Assignment:
Pictures are to be left out, and the rest of the records reproduced exactly.

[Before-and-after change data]
****************************************
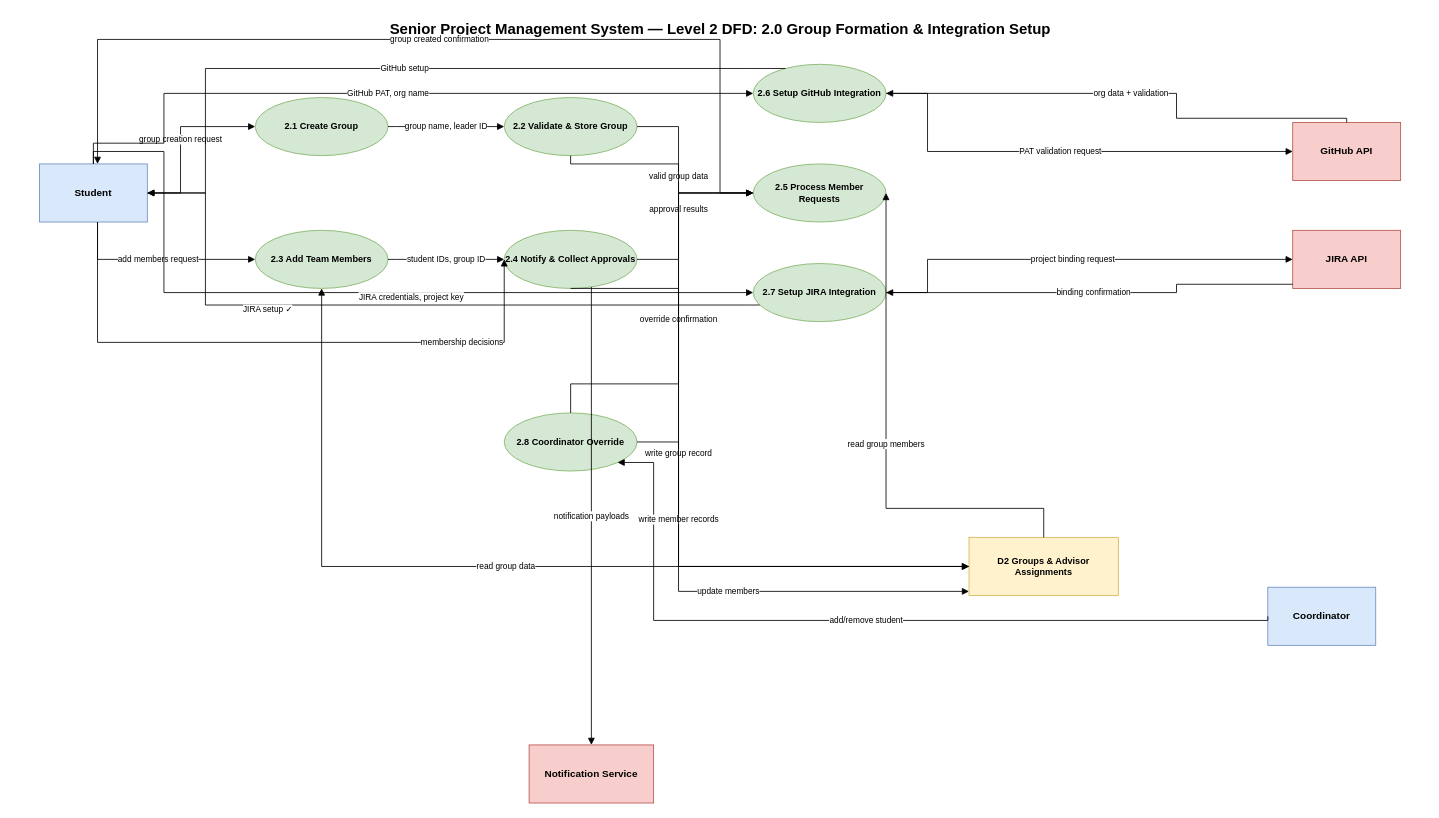
SE3318-Spring-2025-2026/senior-app-3 keeps this draw.io diagram as docs/dfdlevel2_2.drawio. Above is the earlier version. Source tidied: cells renumbered, new cells numbered last; positions are measured from the earlier drawing's top-left corner, leaving out a move shared by most shapes. Both pictures are drawn from the tidied source at 83%, with x=0, y=0 at pixel (14, 14).
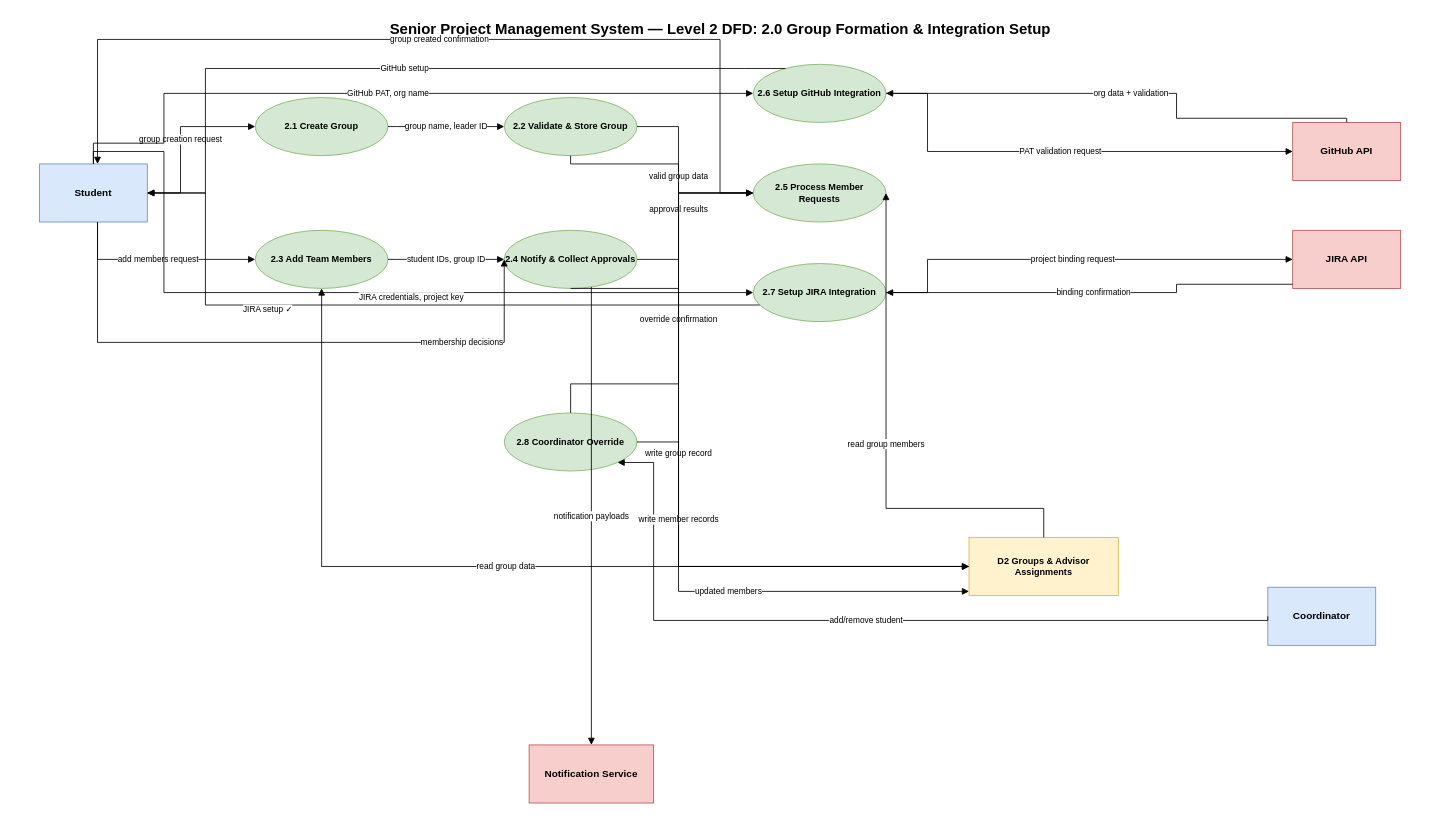
Above is the later version.

Commit message (it also covers changes not shown here):
minor changes in dfdlevel2_2 & /docs added version 2.3 and 2.4 for DFD and API specs

Unchanged cells that the change refers to:
```xml
<mxCell id="8" value="D2  Groups &amp; Advisor Assignments" style="shape=partialRectangle;whiteSpace=wrap;html=1;fillColor=#fff2cc;strokeColor=#d6b656;fontStyle=1;fontSize=11;" parent="1" vertex="1">
  <mxGeometry x="1150" y="630" width="180" height="70" as="geometry" />
</mxCell>
<mxCell id="16" value="2.8 Coordinator Override" style="ellipse;whiteSpace=wrap;html=1;fillColor=#d5e8d4;strokeColor=#82b366;fontStyle=1;fontSize=11;" parent="1" vertex="1">
  <mxGeometry x="590" y="480" width="160" height="70" as="geometry" />
</mxCell>
```

What changed in the source:
```diff
@@
-    <mxCell id="39" value="update members" style="edgeStyle=orthogonalEdgeStyle;rounded=0;html=1;endArrow=block;endFill=1;fontSize=10;" parent="1" edge="1" source="16" target="8">
+    <mxCell id="39" value="updated members" style="edgeStyle=orthogonalEdgeStyle;rounded=0;html=1;endArrow=block;endFill=1;fontSize=10;" parent="1" edge="1" source="16" target="8">
       <mxGeometry relative="1" as="geometry">
         <Array as="points">
           <mxPoint x="800" y="515" />
           <mxPoint x="1050" y="695" />
         </Array>
       </mxGeometry>
     </mxCell>
```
****************************************
Response to the exercise:
SE3318-Spring-2025-2026/senior-app-3 keeps this draw.io diagram as docs/dfdlevel2_2.drawio. Above is the earlier version. Source tidied: cells renumbered, new cells numbered last; positions are measured from the earlier drawing's top-left corner, leaving out a move shared by most shapes. Both pictures are drawn from the tidied source at 83%, with x=0, y=0 at pixel (14, 14).
Above is the later version.

Commit message (it also covers changes not shown here):
minor changes in dfdlevel2_2 & /docs added version 2.3 and 2.4 for DFD and API specs

Unchanged cells that the change refers to:
```xml
<mxCell id="8" value="D2  Groups &amp; Advisor Assignments" style="shape=partialRectangle;whiteSpace=wrap;html=1;fillColor=#fff2cc;strokeColor=#d6b656;fontStyle=1;fontSize=11;" parent="1" vertex="1">
  <mxGeometry x="1150" y="630" width="180" height="70" as="geometry" />
</mxCell>
<mxCell id="16" value="2.8 Coordinator Override" style="ellipse;whiteSpace=wrap;html=1;fillColor=#d5e8d4;strokeColor=#82b366;fontStyle=1;fontSize=11;" parent="1" vertex="1">
  <mxGeometry x="590" y="480" width="160" height="70" as="geometry" />
</mxCell>
```

What changed in the source:
```diff
@@
-    <mxCell id="39" value="update members" style="edgeStyle=orthogonalEdgeStyle;rounded=0;html=1;endArrow=block;endFill=1;fontSize=10;" parent="1" edge="1" source="16" target="8">
+    <mxCell id="39" value="updated members" style="edgeStyle=orthogonalEdgeStyle;rounded=0;html=1;endArrow=block;endFill=1;fontSize=10;" parent="1" edge="1" source="16" target="8">
       <mxGeometry relative="1" as="geometry">
         <Array as="points">
           <mxPoint x="800" y="515" />
           <mxPoint x="1050" y="695" />
         </Array>
       </mxGeometry>
     </mxCell>
```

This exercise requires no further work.